MU Researchers Find a way to Predict Arthritis

Related Story

COLUMBIA - Researchers have found a way to predict arthritis. 

Osteoarthritis, the most common form of arthritis, affects more than 27 million adults. Until now, doctors were not able to diagnose patients with arthritis until the disease hit.

Researchers at the University of Missouri's Comparative Orthopaedic Laboratory developed a test using specific biomarkers that can determine if a patient is developing arthritis and that can also predict the severity. Researchers did the test on dogs, and found it can be run off of a single drop of fluid from a joint. 

James Cook, a researcher from the MU School of Veterinary Medicine, said dogs get arthritis for the same reasons humans do.

"ACL tears, aging, different types of work that they do or performance that they do, they would be susceptible to arthritis that way," Cook said. 

Cook said dogs are affected by arthritis at a faster pace than humans, making them ideal candidates for the research. 

"For us, it happens in a much more compressed time frame.
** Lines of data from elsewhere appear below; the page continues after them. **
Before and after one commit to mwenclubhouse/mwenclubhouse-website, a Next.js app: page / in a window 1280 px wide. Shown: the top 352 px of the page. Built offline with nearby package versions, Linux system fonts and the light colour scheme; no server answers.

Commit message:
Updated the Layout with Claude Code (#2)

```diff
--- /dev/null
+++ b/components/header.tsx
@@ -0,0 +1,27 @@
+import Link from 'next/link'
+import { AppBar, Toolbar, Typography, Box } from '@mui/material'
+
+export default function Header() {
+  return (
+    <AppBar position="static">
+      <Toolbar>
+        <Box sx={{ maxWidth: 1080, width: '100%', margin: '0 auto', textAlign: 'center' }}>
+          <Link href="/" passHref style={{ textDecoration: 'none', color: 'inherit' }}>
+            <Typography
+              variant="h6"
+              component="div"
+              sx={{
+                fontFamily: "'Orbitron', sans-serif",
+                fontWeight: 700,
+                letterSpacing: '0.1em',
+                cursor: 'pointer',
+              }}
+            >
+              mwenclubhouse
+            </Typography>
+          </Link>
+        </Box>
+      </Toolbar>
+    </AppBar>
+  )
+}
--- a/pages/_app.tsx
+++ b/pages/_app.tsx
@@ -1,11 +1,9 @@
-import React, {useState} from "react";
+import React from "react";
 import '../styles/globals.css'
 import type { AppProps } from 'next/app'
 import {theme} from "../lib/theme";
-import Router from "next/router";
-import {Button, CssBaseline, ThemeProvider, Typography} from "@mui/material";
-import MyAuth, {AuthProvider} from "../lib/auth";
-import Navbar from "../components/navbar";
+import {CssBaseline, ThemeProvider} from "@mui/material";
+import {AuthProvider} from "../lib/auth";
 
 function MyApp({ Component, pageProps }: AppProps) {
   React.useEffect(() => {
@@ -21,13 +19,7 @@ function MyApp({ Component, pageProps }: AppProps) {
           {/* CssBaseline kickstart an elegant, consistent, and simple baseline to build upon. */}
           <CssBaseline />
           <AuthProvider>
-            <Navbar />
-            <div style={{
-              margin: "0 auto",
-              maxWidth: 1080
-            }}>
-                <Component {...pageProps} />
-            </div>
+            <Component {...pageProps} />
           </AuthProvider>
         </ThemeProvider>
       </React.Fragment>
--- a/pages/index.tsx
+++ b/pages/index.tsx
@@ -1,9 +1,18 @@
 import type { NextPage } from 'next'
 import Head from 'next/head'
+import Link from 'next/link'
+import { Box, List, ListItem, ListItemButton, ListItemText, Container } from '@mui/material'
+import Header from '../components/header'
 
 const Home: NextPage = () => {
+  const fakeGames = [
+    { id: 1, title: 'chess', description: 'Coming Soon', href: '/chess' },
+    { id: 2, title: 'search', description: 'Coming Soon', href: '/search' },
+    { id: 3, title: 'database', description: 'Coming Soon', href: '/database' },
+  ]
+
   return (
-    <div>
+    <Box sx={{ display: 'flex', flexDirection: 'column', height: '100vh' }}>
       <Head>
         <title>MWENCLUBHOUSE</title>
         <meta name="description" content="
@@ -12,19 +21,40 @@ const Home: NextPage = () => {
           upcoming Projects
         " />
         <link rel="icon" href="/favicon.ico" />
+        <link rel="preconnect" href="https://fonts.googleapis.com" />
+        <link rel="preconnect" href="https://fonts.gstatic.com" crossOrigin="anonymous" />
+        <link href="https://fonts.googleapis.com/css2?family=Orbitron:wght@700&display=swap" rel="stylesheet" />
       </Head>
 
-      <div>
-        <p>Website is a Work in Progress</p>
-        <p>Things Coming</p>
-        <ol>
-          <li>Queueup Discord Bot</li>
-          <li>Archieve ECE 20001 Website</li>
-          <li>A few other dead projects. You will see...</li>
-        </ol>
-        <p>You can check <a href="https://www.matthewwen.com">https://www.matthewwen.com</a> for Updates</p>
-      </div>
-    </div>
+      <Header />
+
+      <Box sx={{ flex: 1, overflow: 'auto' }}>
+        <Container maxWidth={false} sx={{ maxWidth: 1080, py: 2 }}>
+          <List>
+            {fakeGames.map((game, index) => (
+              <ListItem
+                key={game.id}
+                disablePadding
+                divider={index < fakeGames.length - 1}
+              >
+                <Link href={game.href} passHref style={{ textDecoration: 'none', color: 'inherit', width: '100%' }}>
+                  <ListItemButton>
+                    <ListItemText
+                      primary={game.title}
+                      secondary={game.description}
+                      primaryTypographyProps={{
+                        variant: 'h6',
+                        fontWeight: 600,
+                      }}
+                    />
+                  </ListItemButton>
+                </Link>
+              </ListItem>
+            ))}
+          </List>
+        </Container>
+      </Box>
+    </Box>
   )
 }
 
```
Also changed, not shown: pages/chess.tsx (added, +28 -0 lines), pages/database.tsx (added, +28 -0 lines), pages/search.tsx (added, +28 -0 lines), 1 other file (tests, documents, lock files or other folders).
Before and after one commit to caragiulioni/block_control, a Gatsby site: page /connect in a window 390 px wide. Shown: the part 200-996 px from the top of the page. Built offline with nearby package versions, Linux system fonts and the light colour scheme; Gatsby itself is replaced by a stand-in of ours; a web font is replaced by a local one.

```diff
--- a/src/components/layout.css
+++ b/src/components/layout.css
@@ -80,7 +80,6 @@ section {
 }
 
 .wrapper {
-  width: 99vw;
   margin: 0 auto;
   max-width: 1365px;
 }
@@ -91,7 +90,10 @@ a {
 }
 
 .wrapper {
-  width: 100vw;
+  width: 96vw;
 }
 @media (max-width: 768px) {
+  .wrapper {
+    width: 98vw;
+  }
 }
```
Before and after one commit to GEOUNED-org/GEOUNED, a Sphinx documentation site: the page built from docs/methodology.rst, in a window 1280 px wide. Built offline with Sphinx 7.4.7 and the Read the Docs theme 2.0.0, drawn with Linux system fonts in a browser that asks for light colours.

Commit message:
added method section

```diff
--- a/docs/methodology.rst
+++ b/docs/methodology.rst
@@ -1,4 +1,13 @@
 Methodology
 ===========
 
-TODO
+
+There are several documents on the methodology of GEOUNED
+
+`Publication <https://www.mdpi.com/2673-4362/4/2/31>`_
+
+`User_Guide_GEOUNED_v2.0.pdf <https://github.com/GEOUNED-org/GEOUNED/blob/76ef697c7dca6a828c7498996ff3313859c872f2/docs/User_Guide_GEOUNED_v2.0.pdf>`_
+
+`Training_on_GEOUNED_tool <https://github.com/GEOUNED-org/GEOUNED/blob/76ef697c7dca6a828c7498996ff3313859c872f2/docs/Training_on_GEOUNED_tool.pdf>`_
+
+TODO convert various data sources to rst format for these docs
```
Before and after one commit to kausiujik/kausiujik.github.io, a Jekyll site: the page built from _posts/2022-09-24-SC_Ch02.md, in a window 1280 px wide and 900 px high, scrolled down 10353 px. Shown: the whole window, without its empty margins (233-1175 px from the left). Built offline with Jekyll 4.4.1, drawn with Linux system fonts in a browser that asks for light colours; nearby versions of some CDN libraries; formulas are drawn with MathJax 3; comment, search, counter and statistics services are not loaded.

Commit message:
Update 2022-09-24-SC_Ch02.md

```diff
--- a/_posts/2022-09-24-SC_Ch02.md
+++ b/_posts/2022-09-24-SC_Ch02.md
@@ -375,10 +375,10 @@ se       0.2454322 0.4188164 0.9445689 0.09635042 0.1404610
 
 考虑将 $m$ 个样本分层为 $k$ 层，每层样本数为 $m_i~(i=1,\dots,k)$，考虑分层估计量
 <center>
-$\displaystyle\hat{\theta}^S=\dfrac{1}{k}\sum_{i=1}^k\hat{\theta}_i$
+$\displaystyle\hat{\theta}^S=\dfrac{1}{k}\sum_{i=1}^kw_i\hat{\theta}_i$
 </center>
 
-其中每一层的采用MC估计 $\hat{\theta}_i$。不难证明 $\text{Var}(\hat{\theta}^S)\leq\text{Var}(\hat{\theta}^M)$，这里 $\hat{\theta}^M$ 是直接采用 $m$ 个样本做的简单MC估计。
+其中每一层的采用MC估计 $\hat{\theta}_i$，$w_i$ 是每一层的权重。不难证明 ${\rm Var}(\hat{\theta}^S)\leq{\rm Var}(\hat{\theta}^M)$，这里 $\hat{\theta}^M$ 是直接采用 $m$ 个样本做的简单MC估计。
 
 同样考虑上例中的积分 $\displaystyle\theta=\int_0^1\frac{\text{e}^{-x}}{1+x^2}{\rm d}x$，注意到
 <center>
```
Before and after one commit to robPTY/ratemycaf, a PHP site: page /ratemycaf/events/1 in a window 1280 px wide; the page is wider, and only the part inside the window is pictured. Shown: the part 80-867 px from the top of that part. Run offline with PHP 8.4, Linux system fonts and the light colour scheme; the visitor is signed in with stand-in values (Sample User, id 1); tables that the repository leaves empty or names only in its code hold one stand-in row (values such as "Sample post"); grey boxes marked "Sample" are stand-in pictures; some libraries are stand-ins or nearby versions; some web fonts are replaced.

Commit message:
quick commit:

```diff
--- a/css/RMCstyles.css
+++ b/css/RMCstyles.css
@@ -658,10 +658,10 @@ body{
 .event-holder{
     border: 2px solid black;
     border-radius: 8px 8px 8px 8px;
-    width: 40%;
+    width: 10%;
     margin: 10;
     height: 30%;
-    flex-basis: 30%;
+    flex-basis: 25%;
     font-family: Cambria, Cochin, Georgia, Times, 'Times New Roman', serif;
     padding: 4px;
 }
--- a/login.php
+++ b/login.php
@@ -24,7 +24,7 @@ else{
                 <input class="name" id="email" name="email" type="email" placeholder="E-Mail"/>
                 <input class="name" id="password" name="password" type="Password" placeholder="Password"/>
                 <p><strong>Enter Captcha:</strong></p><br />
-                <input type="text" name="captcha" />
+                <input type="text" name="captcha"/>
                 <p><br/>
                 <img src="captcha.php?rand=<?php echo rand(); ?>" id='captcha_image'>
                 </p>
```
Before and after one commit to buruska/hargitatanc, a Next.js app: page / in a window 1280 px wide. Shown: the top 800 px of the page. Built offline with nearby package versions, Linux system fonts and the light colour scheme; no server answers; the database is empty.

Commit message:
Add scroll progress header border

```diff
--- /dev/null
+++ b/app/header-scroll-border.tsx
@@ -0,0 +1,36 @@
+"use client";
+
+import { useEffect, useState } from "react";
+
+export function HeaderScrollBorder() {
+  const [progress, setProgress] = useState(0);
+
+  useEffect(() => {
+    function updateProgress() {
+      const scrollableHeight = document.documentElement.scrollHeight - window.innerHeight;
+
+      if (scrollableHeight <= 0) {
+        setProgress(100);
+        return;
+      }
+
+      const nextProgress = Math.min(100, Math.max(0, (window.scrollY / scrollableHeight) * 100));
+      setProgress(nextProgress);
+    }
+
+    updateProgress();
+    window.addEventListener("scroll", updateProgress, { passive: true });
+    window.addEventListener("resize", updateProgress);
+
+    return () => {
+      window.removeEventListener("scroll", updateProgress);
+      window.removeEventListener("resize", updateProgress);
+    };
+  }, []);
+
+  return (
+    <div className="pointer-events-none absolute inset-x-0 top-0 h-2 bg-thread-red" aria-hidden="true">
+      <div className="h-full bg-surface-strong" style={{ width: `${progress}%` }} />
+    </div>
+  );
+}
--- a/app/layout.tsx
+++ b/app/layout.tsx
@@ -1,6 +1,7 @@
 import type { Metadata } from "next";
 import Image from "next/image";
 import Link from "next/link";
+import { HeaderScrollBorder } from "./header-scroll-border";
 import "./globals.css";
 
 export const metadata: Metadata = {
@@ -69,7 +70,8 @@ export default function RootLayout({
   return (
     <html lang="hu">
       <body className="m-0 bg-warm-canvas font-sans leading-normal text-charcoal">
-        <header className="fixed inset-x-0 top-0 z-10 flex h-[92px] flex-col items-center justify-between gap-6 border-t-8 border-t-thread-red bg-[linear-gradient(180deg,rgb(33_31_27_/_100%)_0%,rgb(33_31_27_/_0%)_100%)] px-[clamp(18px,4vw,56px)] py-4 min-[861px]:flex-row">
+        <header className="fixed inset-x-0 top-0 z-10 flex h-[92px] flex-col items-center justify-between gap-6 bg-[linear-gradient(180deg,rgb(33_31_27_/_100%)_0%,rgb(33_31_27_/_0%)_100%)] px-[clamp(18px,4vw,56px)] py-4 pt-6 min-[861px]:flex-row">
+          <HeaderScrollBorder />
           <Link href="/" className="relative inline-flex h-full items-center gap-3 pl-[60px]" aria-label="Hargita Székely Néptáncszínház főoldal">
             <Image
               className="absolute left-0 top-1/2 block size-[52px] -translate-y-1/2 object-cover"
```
So what would take 10 to 15 years to be clinically evident in you or I, and it's too late to do anything about it, it happens in months in dogs," Cook said. 

Cook said the ability to predict arthritis will help both canine and human patients. Patient's will have a chance to change their lifestyle and use preventative measures and dog owners will know ahead of time if they have a pricey surgery in the near future. 

Leona Rubin, associate professor of biological sciences at the University of Missouri College of Veterinary Medicine, said she wishes she could have known ahead of time that one of her dogs had arthritis.

"It would be important to know because you might adjust what you do with your dog," Rubin said. "My previous dog ended up having to get both of her knees operated on because she had arthritis. If I would have known she was going to get arthritis I wouldn't have turned her into a frisbee dog."

Cook said if the test becomes FDA approved, it would be a preventative test just like mammograms are used.

"It would be a screening test now, that before you would have it," Cook said. "You would go ahead and have your arthritis test whenever your 35 or 40 or whenever it may be."

The biomarker test is currently available for licensing and is in the process of going for FDA approval.